Task statement>
Scan the records below. Report the number of lines containing the word "data", and nothing more.

____________________

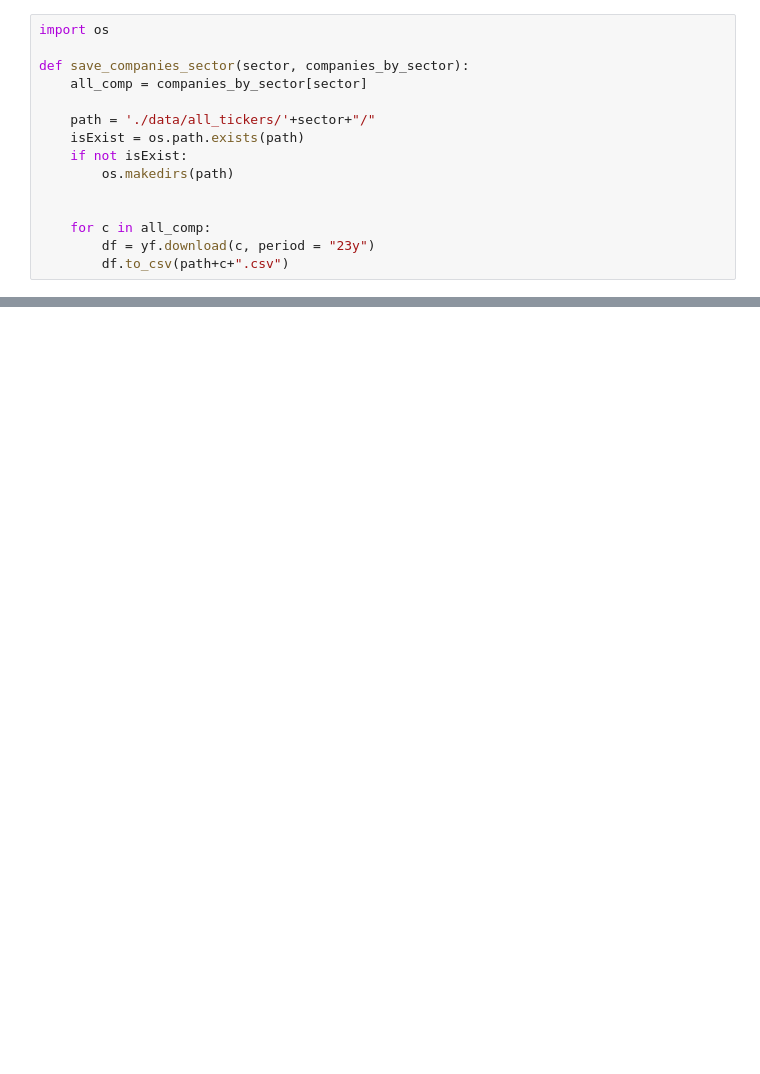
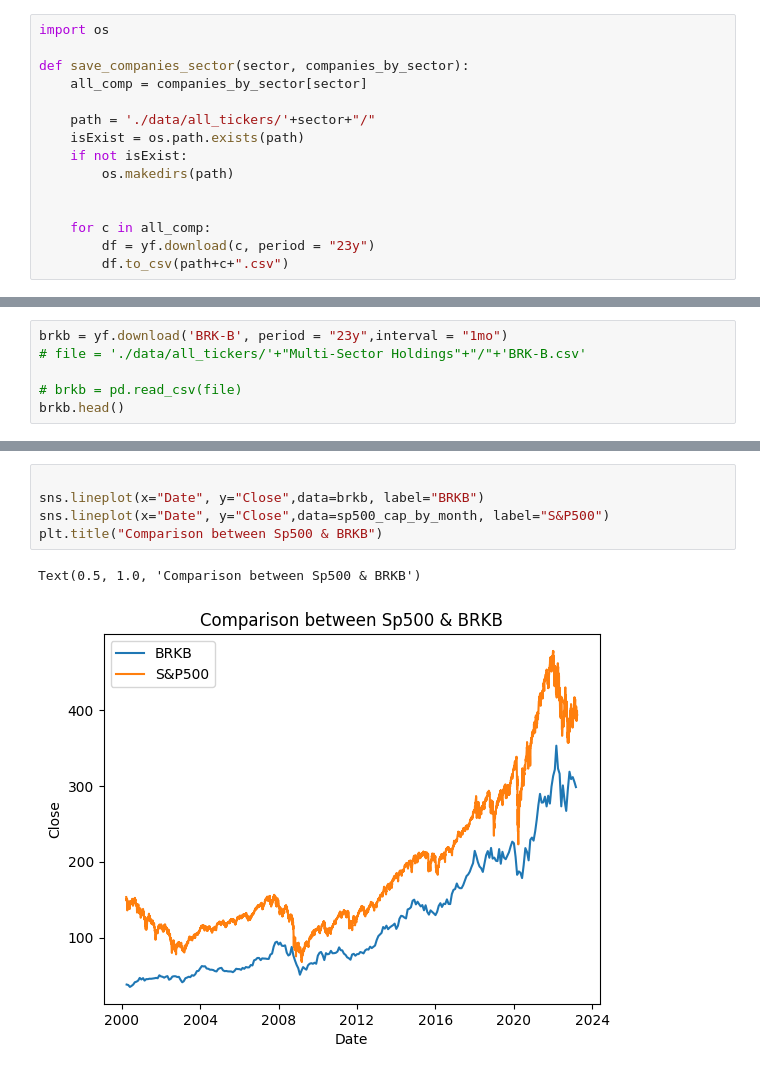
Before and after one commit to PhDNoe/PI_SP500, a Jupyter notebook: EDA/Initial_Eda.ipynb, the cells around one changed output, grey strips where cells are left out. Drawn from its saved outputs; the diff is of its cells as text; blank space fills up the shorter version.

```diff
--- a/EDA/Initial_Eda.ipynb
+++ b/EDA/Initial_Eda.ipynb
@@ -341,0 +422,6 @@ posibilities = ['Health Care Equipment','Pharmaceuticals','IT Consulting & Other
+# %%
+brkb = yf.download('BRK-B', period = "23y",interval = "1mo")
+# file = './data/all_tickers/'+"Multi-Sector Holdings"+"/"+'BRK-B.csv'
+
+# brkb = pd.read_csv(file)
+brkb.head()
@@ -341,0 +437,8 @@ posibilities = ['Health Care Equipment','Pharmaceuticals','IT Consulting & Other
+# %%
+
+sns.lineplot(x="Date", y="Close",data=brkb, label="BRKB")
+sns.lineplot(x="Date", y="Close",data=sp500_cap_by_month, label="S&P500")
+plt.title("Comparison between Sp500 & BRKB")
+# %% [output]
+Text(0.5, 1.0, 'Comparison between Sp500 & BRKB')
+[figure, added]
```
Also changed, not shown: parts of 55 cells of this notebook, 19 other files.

____________________

Exercise solution>
3